The book is a sports almanac. Sometimes, as Christians, we want to know the future as well. And when we say that and when we discuss it and long for this knowledge, in a way, what we are really after is knowing the will of God. What is the will of God for the present, and for the future. Who will win the Super Bowl, who should I marry, what job would I take, what house should I buy, when do I retire, where do I live, what missions organizations do I give money to, and what color shirt do I wear to church.

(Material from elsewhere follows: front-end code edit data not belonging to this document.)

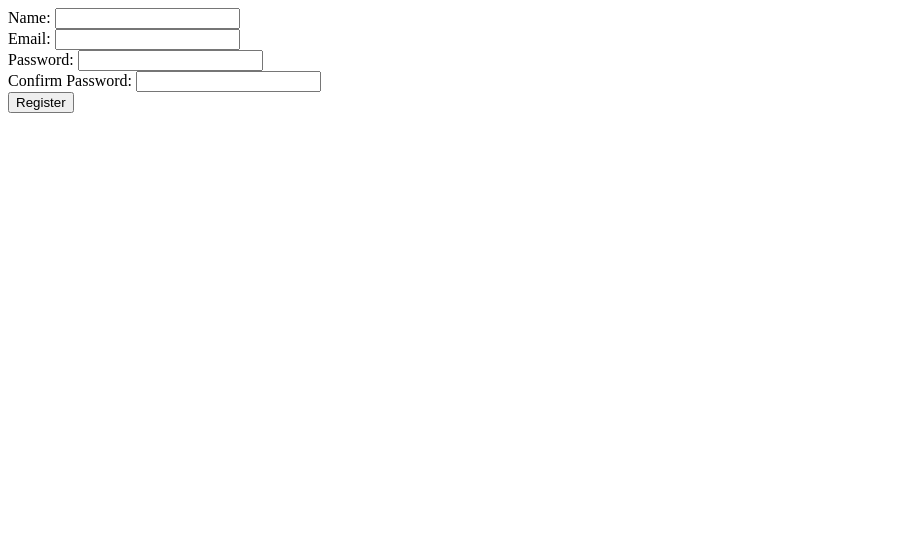
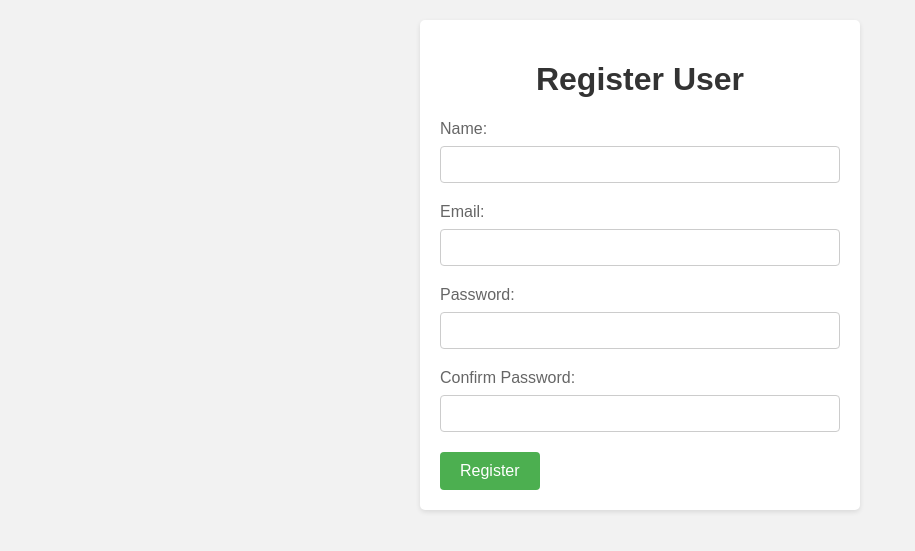
Before and after one commit to letranhuy2612/fastapi, a Python web app: template templates/register.html in a window 1280 px wide. Shown: the top 551 px of the page, without its empty margins (0-915 px from the left). Run offline with Jinja, Linux system fonts and the light colour scheme; the template is opened without the code that fills it, so the values that code supplies are empty.

Commit message:
Update register.html

```diff
--- a/templates/register.html
+++ b/templates/register.html
@@ -2,6 +2,59 @@
 <html>
 <head>
     <title>Register User API</title>
+    <style>
+        body {
+            font-family: Arial, sans-serif;
+            background-color: #f2f2f2;
+            margin: 0;
+            padding: 20px;
+        }
+
+        h1 {
+            text-align: center;
+            color: #333;
+        }
+
+        .container {
+            max-width: 400px;
+            margin: 0 auto;
+            background-color: #fff;
+            padding: 20px;
+            border-radius: 5px;
+            box-shadow: 0 2px 5px rgba(0, 0, 0, 0.1);
+        }
+
+        label {
+            display: block;
+            margin-bottom: 8px;
+            color: #666;
+        }
+
+        input[type="text"],
+        input[type="email"],
+        input[type="password"] {
+            width: 100%;
+            padding: 10px;
+            border: 1px solid #ccc;
+            border-radius: 4px;
+            box-sizing: border-box;
+            margin-bottom: 20px;
+        }
+
+        button {
+            background-color: #4CAF50;
+            color: #fff;
+            padding: 10px 20px;
+            border: none;
+            border-radius: 4px;
+            cursor: pointer;
+            font-size: 16px;
+        }
+
+        button:hover {
+            background-color: #45a049;
+        }
+    </style>
     <script>
         function registerUser() {
             var name = document.getElementById("name").value;
@@ -36,18 +89,21 @@
     </script>
 </head>
 <body>
-    <label for="name">Name:</label>
-    <input type="text" name="name" id="name" required><br>
+    <div class="container">
+        <h1>Register User</h1>
+        <label for="name">Name:</label>
+        <input type="text" name="name" id="name" required>
 
-    <label for="email">Email:</label>
-    <input type="email" name="email" id="email" required><br>
+        <label for="email">Email:</label>
+        <input type="email" name="email" id="email" required>
 
-    <label for="password">Password:</label>
-    <input type="password" name="password" id="password" required><br>
+        <label for="password">Password:</label>
+        <input type="password" name="password" id="password" required>
 
-    <label for="passwordConfirm">Confirm Password:</label>
-    <input type="password" name="passwordConfirm" id="passwordConfirm" required><br>
+        <label for="passwordConfirm">Confirm Password:</label>
+        <input type="password" name="passwordConfirm" id="passwordConfirm" required>
 
-    <button type="button" onclick="registerUser()">Register</button>
+        <button type="button" onclick="registerUser()">Register</button>
+    </div>
 </body>
 </html>
```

What is the will of God for these things.
Theologians refer to this aspect of the will of God as the secret, or hidden, will of God. Not that it’s secret from God or hidden from God, but rather that God knows it, but he keeps it largely hidden from us (Deut. 29:29).
You be thinking, “Okay, what does this have to do with anything?” The passage we are about to read in 1 Peter, offers to us the will of God. In fact, Peter pleads with us to spend every single day from this day, until the our last day on earth, living all out for the will of God. And then it preceded to tell us what that will is.
The will of God that 1 Peter offers, however, is what theologians call the revealed of God. That is to say, those things that if and when we do them empowered by the Gospel, we can know for certain that God is smiling upon us, and rooting for us, and in fact giving us strength and energy to do them well. It’s these things, these aspects of God’s will, his revealed will, that we are going to talk about this morning. We’ll leave a discussion of when in the future we’ll have flying cars to another day.
1 Peter 4:1-11
1 Since therefore Christ suffered in the flesh, arm yourselves with the same way of thinking, for whoever has suffered in the flesh has ceased from sin, 2 so as to live for the rest of the time in the flesh no longer for human passions but for the will of God. 3 The time that is past suffices for doing what the Gentiles want to do, living in sensuality, passions, drunkenness, orgies, drinking parties, and lawless idolatry. 4 With respect to this they are surprised when you do not join them in the same flood of debauchery, and they malign you; 5 but they will give account to him who is ready to judge the living and the dead. 6 For this is why the gospel was preached even to those who are dead, that though judged in the flesh the way people are, they might live in the spirit the way God does. 7 The end of all things is at hand; therefore be self-controlled and sober-minded for the sake of your prayers. 8 Above all, keep loving one another earnestly, since love covers a multitude of sins. 9 Show hospitality to one another without grumbling. 10 As each has received a gift, use it to serve one another, as good stewards of God’s varied grace: 11 whoever speaks, as one who speaks oracles of God; whoever serves, as one who serves by the strength that God supplies – in order that in everything God may be glorified through Jesus Christ. To him belong glory and dominion forever and ever. Amen.
This is God’s Word. Pray with me that he would be our teacher. Dear Heavenly Father, …
Generally speaking, we don’t like to be told what to do. If we are told to wear our seatbelts, even if we know it’s good for us, it makes us mad just to be told. If we are told to enjoy eating ice cream something inside us goes, “Don’t tell me to enjoy eating ice cream, thank you very much.”
But we need to see instruction—good instruction, necessary instruction—as a gift, as grace to us, even as lack of instruction would be miserable.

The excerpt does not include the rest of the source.